Last week, the Supreme Court announced that it would hear what is sure to be a landmark case with multiple constitutional issues in play. According to the Heritage Foundation’s Elizabeth Slattery, Janus v. AFSCME “will be one of the biggest cases of the term and could have huge implications for unions across the country.” Mark Janus, an employee at the Illinois Department of Healthcare and Family Services, is fighting what he believes to be a violation of his First Amendment rights. In the last case challenging government unions’ unconstitutional practices, Supreme Court justices deadlocked by a 4-4 vote. But now, I am hopeful that Trump appointee Justice Neil Gorsuch will come to the rescue and stand over the public-sector unions’ casket with a mallet and a wooden stake.
At the heart of Janus v. AFSCME is the question of whether constitutional protections are infringed upon when government unions such as the American Federation of State, County and Municipal Employees (AFSCME) use compulsory “agency fees” — which are meant to cover the cost of negotiating collective-bargaining agreements — to fund what the Competitive Enterprise Institute described in its brief to the Supreme Court as “advocacy on such issues as: right-to-work statutes, infrastructure spending, government privatization and contracting, the minimum wage, voter-identification laws, tax policy, immigration reform and enforcement, gun control, D.C. statehood, marijuana legalization, ‘racial justice,’ and Supreme Court nominations, among many others.” In other words, they use union members’ money to advocate on a nearly endless list of partisan issues. If that isn’t political speech, I don’t know what is.

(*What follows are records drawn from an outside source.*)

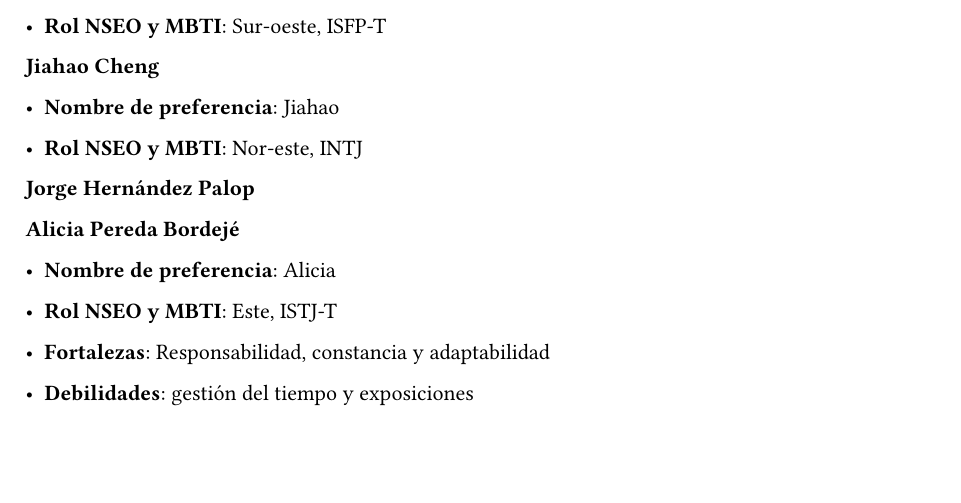
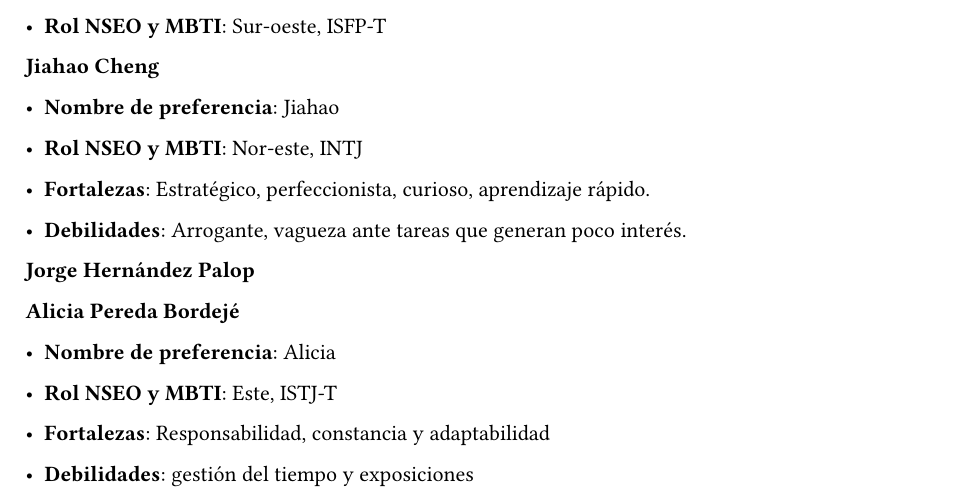
Before and after one commit to EthicsAI-UCM/TheTruthChain, a Typst document (sprint1/main.typ, which reads sprint1/integrantes.typ): part of page 2 of 5, cut so that both start at the same text, the shorter picture padded with empty space. Compiled offline with Typst 0.15.

Commit message:
Update integrantes.typ

```diff
--- a/sprint1/integrantes.typ
+++ b/sprint1/integrantes.typ
@@ -10,6 +10,10 @@
 - *Nombre de preferencia*: Jiahao
 
 - *Rol NSEO y MBTI*: Nor-este, INTJ
+
+- *Fortalezas*: Estratégico, perfeccionista, curioso, aprendizaje rápido.
+
+- *Debilidades*: Arrogante, vagueza ante tareas que generan poco interés.
 
 *Jorge Hernández Palop*
 
```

The debate over whether government unions should exist at all, representing the interests of the protected government class over those of the American people, is for another time. The reality we are faced with today is one where organizations such as AFSCME have, as the Competitive Enterprise Institute noted, “demonstrated unbridled creativity in channeling the fees paid” by individuals such as Janus “to fund a range of ideological activities as wide as any political party’s.” The fact is, money is fungible and can be easily redirected wherever government union officials — or AFSCME leadership in this case — intend for it to go.
You can read the full article at The Washington Post.